# Exercise data
_ _ _ _

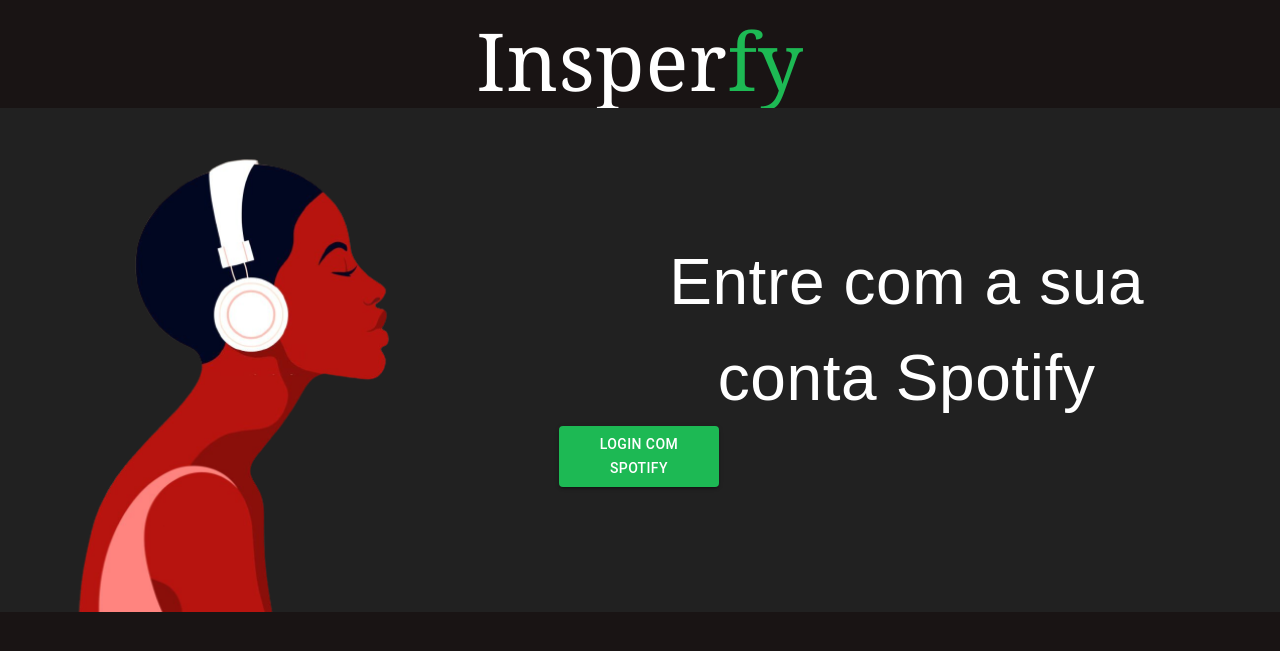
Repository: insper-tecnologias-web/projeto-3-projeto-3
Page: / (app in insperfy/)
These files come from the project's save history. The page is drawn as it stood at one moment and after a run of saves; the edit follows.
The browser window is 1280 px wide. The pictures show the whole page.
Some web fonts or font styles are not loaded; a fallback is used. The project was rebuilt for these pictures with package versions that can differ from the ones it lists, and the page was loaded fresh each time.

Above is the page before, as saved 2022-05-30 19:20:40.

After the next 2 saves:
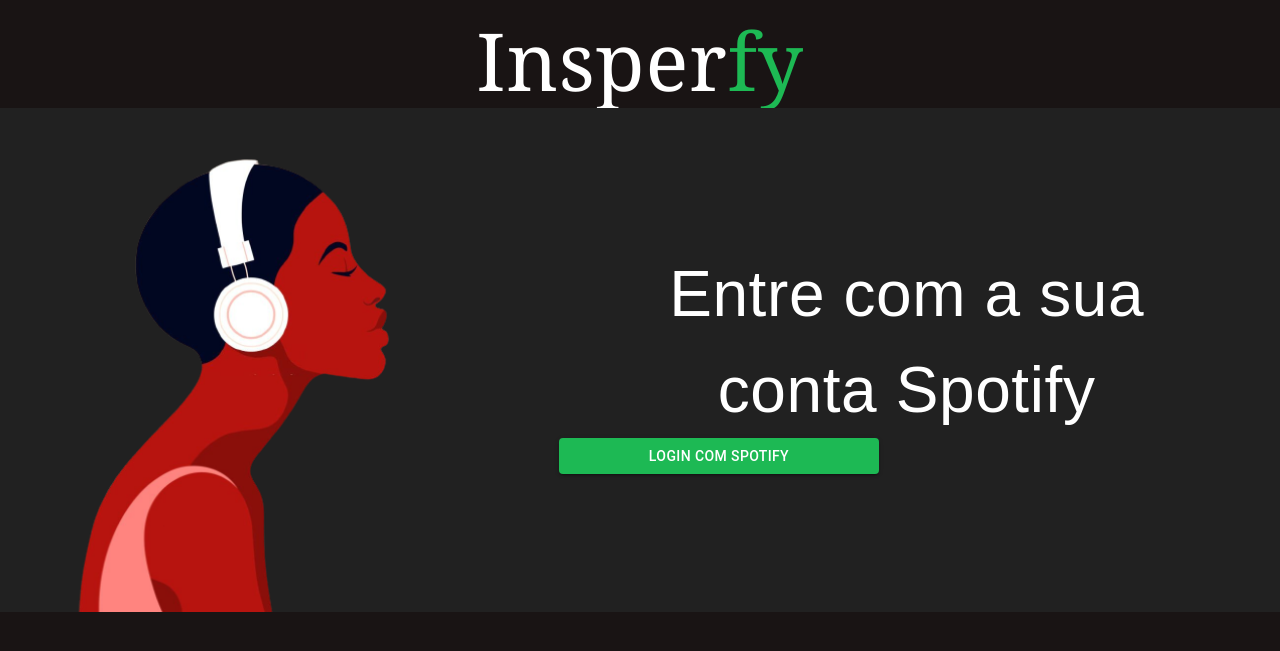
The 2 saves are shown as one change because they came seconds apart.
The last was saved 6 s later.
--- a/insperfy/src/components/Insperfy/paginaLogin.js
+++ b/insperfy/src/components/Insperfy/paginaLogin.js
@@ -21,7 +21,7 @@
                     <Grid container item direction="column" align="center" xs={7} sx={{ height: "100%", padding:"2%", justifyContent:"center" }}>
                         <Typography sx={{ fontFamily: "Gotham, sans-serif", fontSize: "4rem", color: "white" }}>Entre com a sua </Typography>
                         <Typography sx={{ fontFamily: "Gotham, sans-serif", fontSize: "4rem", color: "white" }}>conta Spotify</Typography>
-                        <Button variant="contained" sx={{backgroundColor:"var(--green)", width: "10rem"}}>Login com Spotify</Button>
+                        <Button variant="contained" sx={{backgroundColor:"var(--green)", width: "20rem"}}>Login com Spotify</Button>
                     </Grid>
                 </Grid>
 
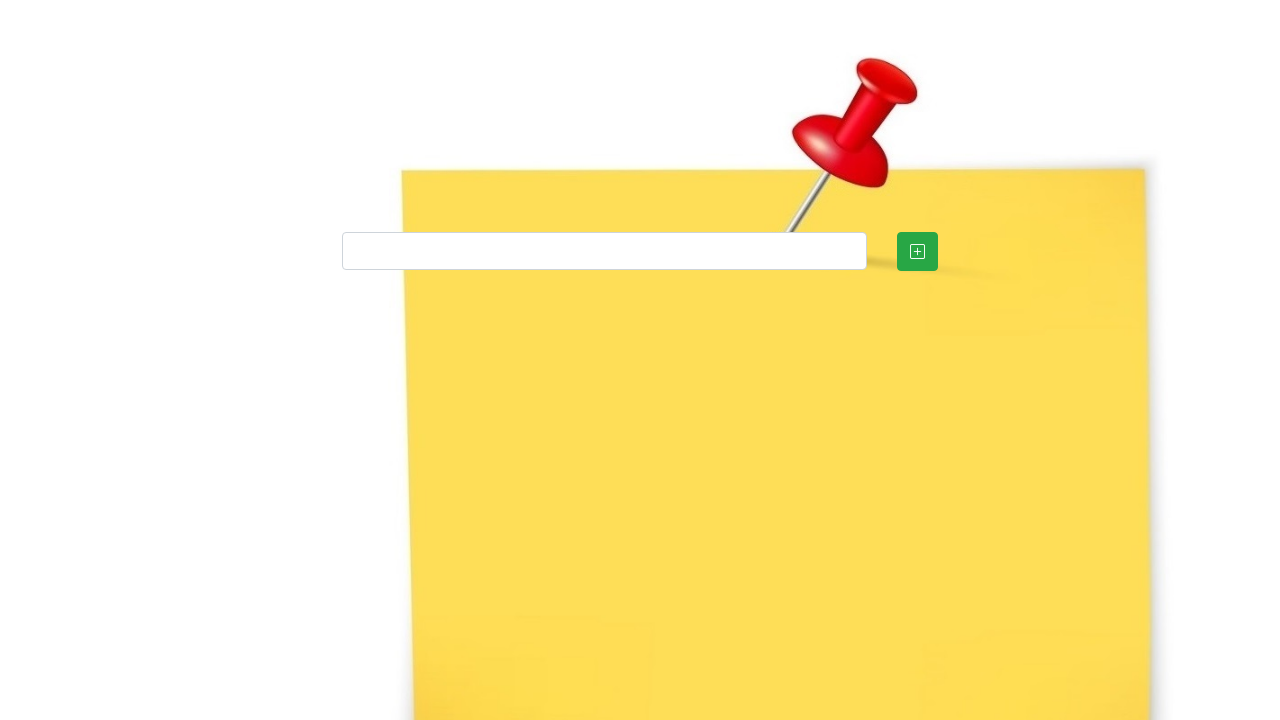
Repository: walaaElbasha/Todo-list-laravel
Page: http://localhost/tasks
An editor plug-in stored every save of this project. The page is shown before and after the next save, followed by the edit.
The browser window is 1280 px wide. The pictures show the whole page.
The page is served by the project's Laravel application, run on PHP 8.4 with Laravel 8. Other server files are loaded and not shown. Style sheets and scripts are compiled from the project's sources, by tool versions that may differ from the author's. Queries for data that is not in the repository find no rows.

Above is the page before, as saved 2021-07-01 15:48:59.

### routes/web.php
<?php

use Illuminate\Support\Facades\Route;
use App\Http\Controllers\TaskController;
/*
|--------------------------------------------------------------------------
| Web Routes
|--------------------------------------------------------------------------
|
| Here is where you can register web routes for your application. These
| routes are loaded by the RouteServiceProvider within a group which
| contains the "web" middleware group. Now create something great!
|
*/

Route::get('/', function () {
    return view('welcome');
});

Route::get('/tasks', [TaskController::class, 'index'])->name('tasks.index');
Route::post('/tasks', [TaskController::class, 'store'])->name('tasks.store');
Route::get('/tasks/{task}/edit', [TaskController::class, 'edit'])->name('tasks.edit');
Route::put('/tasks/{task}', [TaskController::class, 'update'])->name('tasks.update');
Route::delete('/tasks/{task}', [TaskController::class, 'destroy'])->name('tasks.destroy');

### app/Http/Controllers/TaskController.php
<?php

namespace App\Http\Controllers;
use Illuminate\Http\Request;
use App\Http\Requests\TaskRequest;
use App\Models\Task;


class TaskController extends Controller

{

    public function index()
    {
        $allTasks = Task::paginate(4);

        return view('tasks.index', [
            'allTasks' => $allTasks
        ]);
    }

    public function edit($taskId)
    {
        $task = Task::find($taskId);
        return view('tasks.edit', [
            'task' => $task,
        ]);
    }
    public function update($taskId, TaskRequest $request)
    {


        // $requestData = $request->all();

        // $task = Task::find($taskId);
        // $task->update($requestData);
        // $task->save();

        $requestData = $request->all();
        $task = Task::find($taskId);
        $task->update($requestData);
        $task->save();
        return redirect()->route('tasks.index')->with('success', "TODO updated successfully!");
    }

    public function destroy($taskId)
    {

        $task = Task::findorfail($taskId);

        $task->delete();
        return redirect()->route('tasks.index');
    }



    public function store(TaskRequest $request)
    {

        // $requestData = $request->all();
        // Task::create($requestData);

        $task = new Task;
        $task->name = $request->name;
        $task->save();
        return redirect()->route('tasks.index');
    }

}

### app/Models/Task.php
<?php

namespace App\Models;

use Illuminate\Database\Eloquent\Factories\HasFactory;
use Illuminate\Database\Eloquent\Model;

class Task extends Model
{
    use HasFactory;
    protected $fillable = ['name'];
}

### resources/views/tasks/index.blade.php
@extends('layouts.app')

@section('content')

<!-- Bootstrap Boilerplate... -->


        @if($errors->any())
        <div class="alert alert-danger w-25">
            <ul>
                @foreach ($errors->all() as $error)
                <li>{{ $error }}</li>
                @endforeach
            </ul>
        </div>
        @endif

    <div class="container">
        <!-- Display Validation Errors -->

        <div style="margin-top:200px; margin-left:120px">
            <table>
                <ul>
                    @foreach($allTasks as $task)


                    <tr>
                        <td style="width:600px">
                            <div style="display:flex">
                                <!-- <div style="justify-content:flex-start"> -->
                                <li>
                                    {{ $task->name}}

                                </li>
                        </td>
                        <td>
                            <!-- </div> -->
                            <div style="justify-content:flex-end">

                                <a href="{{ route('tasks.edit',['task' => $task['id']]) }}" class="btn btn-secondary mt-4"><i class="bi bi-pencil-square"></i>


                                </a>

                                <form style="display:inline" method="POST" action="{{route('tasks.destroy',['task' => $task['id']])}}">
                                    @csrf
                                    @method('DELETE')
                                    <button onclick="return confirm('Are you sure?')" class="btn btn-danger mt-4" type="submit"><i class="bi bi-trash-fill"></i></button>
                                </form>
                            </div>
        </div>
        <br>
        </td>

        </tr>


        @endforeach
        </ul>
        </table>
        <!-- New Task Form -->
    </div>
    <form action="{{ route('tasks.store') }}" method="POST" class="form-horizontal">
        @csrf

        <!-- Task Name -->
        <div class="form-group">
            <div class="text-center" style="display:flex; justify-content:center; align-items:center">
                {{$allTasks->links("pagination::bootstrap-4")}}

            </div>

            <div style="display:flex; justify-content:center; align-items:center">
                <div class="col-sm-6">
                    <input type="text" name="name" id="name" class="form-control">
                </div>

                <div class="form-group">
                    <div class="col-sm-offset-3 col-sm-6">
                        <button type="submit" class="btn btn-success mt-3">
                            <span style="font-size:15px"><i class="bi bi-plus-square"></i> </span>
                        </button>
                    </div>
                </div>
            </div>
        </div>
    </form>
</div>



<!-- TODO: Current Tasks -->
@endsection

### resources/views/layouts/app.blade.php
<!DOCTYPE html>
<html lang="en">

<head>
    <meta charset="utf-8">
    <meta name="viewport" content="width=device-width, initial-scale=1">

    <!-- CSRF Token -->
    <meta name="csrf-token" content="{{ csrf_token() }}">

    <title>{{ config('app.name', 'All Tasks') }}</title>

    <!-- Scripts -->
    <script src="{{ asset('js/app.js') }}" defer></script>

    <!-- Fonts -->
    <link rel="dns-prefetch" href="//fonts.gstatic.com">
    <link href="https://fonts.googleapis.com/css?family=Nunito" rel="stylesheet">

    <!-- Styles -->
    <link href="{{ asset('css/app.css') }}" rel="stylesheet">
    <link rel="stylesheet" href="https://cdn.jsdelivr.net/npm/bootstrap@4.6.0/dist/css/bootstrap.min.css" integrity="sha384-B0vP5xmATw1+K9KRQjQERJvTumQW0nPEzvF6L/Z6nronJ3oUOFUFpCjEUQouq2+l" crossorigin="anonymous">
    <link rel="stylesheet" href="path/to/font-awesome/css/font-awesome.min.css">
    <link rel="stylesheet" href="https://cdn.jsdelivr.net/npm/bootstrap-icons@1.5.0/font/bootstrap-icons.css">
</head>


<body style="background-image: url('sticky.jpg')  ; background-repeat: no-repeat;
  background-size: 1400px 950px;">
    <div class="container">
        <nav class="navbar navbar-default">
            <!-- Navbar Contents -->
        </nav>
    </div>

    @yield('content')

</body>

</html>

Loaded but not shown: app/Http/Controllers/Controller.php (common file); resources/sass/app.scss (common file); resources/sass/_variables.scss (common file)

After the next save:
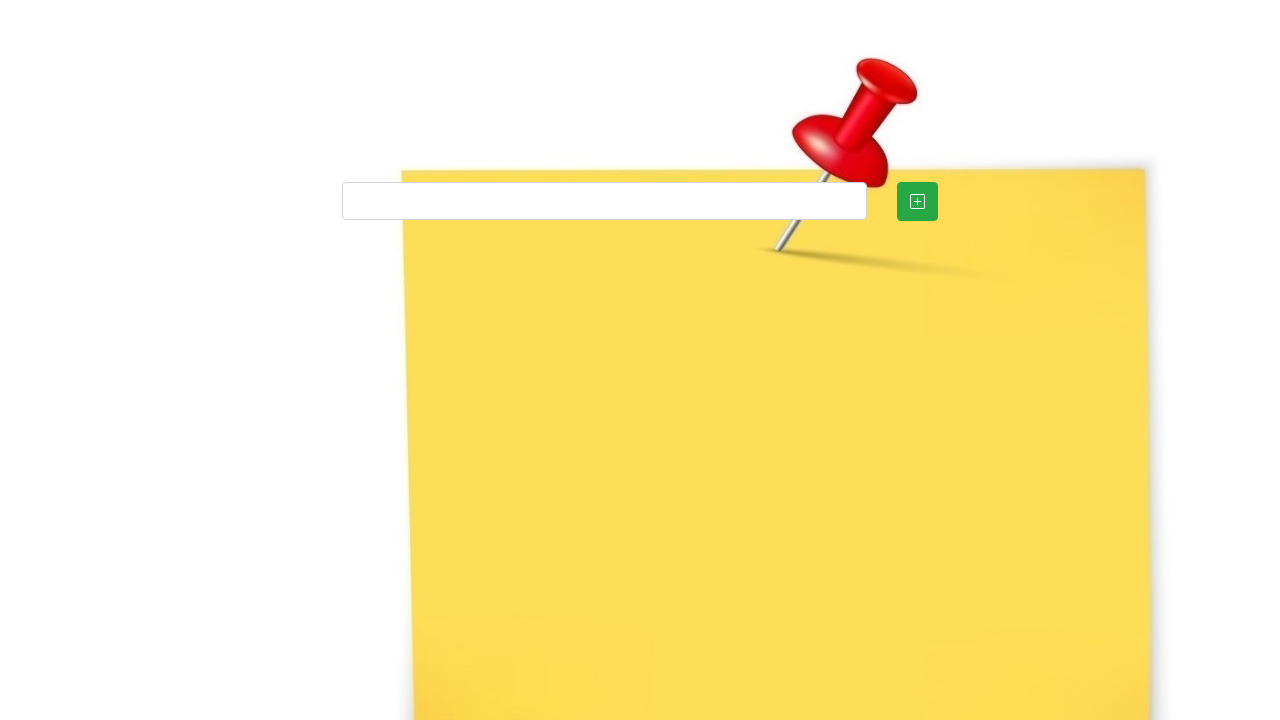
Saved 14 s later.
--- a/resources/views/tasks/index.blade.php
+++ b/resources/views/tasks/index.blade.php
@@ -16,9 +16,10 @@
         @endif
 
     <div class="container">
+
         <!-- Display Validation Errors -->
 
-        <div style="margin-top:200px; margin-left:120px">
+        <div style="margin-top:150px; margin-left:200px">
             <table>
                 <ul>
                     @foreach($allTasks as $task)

_ _ _ _

Return only the lines between the one holding "class TaskController extends Controller" and the one holding "namespace App\Models;", inclusive, exactly as they appear above.

# Exercise result
class TaskController extends Controller

{

    public function index()
    {
        $allTasks = Task::paginate(4);

        return view('tasks.index', [
            'allTasks' => $allTasks
        ]);
    }

    public function edit($taskId)
    {
        $task = Task::find($taskId);
        return view('tasks.edit', [
            'task' => $task,
        ]);
    }
    public function update($taskId, TaskRequest $request)
    {


        // $requestData = $request->all();

        // $task = Task::find($taskId);
        // $task->update($requestData);
        // $task->save();

        $requestData = $request->all();
        $task = Task::find($taskId);
        $task->update($requestData);
        $task->save();
        return redirect()->route('tasks.index')->with('success', "TODO updated successfully!");
    }

    public function destroy($taskId)
    {

        $task = Task::findorfail($taskId);

        $task->delete();
        return redirect()->route('tasks.index');
    }



    public function store(TaskRequest $request)
    {

        // $requestData = $request->all();
        // Task::create($requestData);

        $task = new Task;
        $task->name = $request->name;
        $task->save();
        return redirect()->route('tasks.index');
    }

}

### app/Models/Task.php
<?php

namespace App\Models;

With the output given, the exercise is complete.